President Bashar al-Assad on his inauguration on Thursday is expected to play the role of "victor" while trying to win over war-weary Syrians and those fearful of jihadist advances.
Analysts say Assad, who was swept back to power in a June 3 election slammed as a "farce" by the opposition, will also try to convince the West his regime is a bulwark against the extremist Islamic State (IS) which is sowing terror in Syria and Iraq.
"Assad wants to consolidate his image as the victor" in the regime's bid to crush a three-year rebellion, said Khattar Abou Diab, Paris-Sud University professor of international relations.
The inauguration "will be a show of defiance against countries that demanded his ouster" ever since the outbreak of a popular revolt in March 2011, Abou Diab said.
Three years on, according to Bassam Abu Abdallah, an expert close to the regime in Damascus, the question of Assad's ouster is "no longer on the cards".
Abu Abdallah, who directs the Damascus Centre for Strategic Studies, said: "Even the Americans, the Saudis and the Qataris (who back the revolt) are no longer calling for that."
- 'Semblance of legitimacy' -
A veteran opposition figure and member of the exiled National Coalition, Samir Nashar, said: "Bashar al-Assad continues to claim he is a legitimate president despite the victims and the massacres ... He is holding on to a semblance of legitimacy.
"His message is clear: he will not leave power at any price."
For the past year, the anti-Assad rebellion has suffered a string of defeats on the battlefield.
Opposition fighters lost control of bastions in the heart of Homs city, Damascus province and east of Aleppo city in the north.
Regime troops have made advances around Aleppo in recent weeks, pressing a bid to besiege the rebels.
The regime controls most of the coast, though the rebels have the upper hand in Idlib in northwest Syria and Daraa in the south, dubbed the "cradle of the revolution" that later morphed into a civil war.
The mainstream rebels, however, have also faced defeats in eastern Syria, from where they have been expelled by IS, which last month proclaimed a "caliphate" straddling Syria and Iraq.
Damascus, meanwhile, has been heavily reliant on a steady flow of fighters from Lebanon's Shiite militant group Hezbollah and the unwavering support of allies Iran and Russia.
The rebels, in contrast, say they have received practically no military aid from the West.
- 'Pyrrhic victory' -
Assad, said Brookings Doha Center director Salman Shaikh, "has the momentum now".
Shaikh, meanwhile, said that Assad will use his inauguration for a new seven-year term to try to win over those who neither support his regime nor back the rebels.
He will try, said Shaikh, to "cosmetically... reach out... in order to win over those in the grey area."
But, said the analyst, "the regime is still a war cabinet... and the rebels will continue to fight" Assad's troops.
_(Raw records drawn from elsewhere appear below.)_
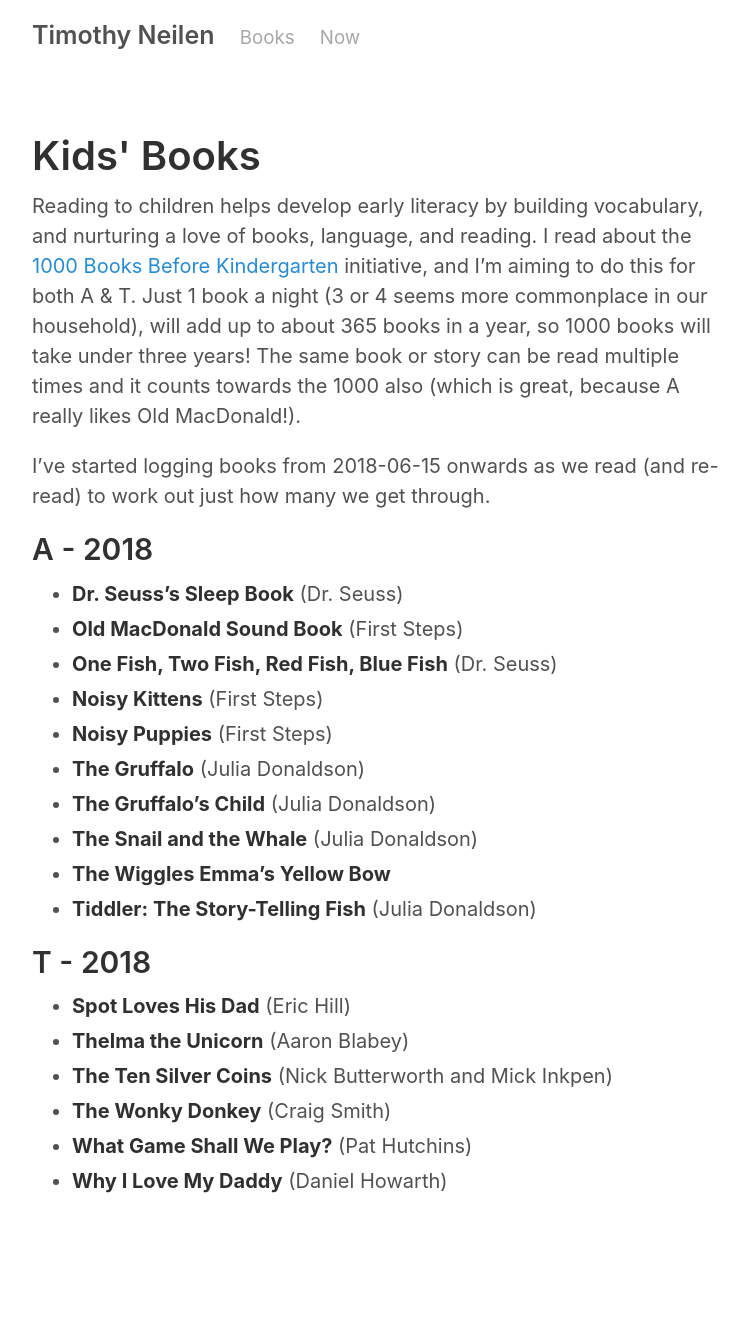
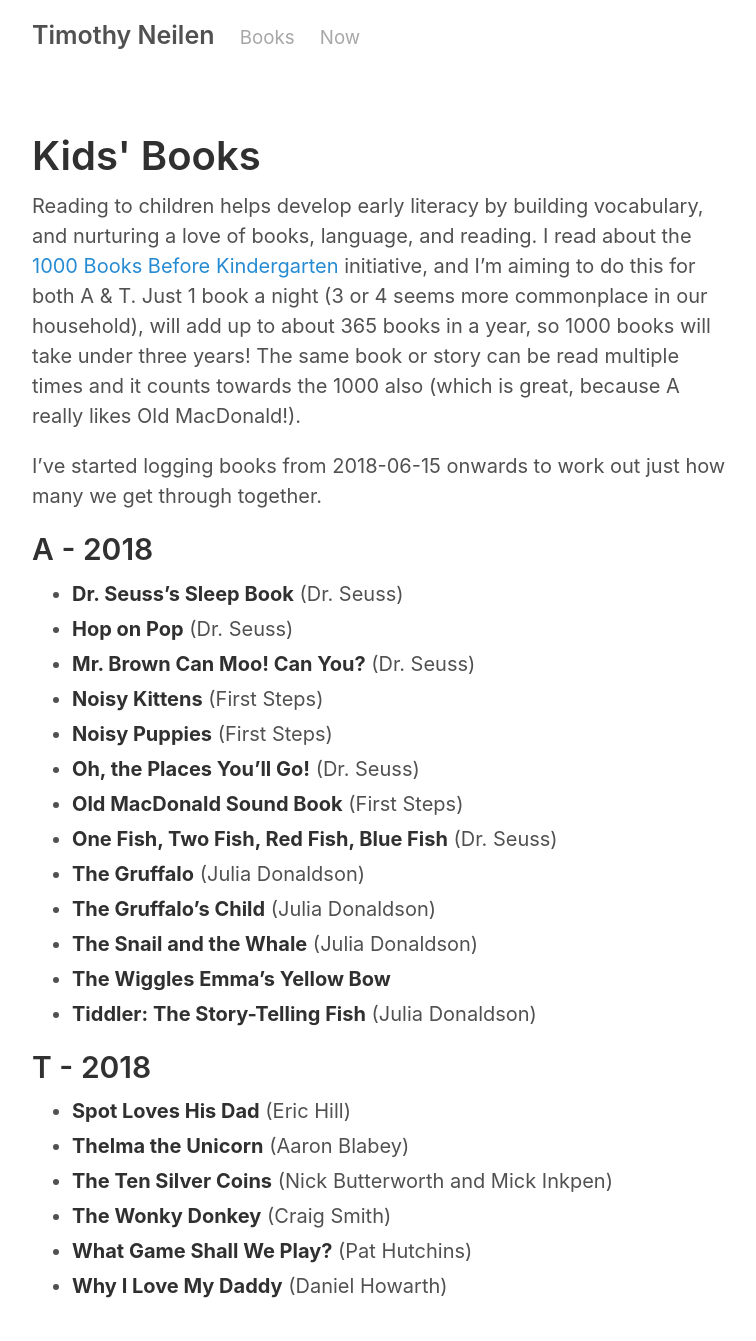
Before and after one commit to teejayen/teejayen.github.io, a Jekyll site: the page built from kidsbooks.md, in a window 1280 px wide. Shown: the whole page, without its empty margins (258-1014 px from the left). Built offline with Jekyll 4.4.1, drawn with Linux system fonts in a browser that asks for light colours; before the commit the page ends 1236 px from its top, so only the background shows below that.

Commit message:
a couple for A tonight.

```diff
--- a/kidsbooks.md
+++ b/kidsbooks.md
@@ -7,15 +7,18 @@
 
 Reading to children helps develop early literacy by building vocabulary, and nurturing a love of books, language, and reading. I read about the [1000 Books Before Kindergarten](https://1000booksbeforekindergarten.org/) initiative, and I'm aiming to do this for both A & T. Just 1 book a night (3 or 4 seems more commonplace in our household), will add up to about 365 books in a year, so 1000 books will take under three years! The same book or story can be read multiple times and it counts towards the 1000 also (which is great, because A really likes Old MacDonald!).
 
-I've started logging books from 2018-06-15 onwards as we read (and re-read) to work out just how many we get through.
+I've started logging books from 2018-06-15 onwards to work out just how many we get through together.
 
 ## A - 2018
 
 - **Dr. Seuss's Sleep Book** (Dr. Seuss)
+- **Hop on Pop** (Dr. Seuss)
+- **Mr. Brown Can Moo! Can You?** (Dr. Seuss)
+- **Noisy Kittens** (First Steps)
+- **Noisy Puppies** (First Steps)
+- **Oh, the Places You’ll Go!** (Dr. Seuss)
 - **Old MacDonald Sound Book** (First Steps)
 - **One Fish, Two Fish, Red Fish, Blue Fish** (Dr. Seuss)
-- **Noisy Kittens** (First Steps)
-- **Noisy Puppies** (First Steps)
 - **The Gruffalo** (Julia Donaldson)
 - **The Gruffalo's Child** (Julia Donaldson)
 - **The Snail and the Whale** (Julia Donaldson)
```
Karim Bitar, director of the Paris-based International and Strategic Relations Institute, said Assad will capitalise on fears of the jihadists while pursuing his own offensive against the rebels.
"He hopes the IS abuses will help him win over a population exhausted by three years of war," Bitar said.
Assad will "continue to take advantage of the West's obsession with Islamism and try to portray himself as a partner in the fight against IS."
At the same time, he will "press his counter-insurgency plan, which aims to take over major highways and big cities, while abandoning... the east of the country."
But analysts say Assad faces an uphill task on the political front.
"Too much blood has been spilled... Regardless of the military successes, (Assad) will never be able to restore his legitimacy in the eyes of much of the population," said Bitar.
"So what we're really talking about is a Pyrrhic victory, won on the ruins of a country that will not accept the return of the status quo ante."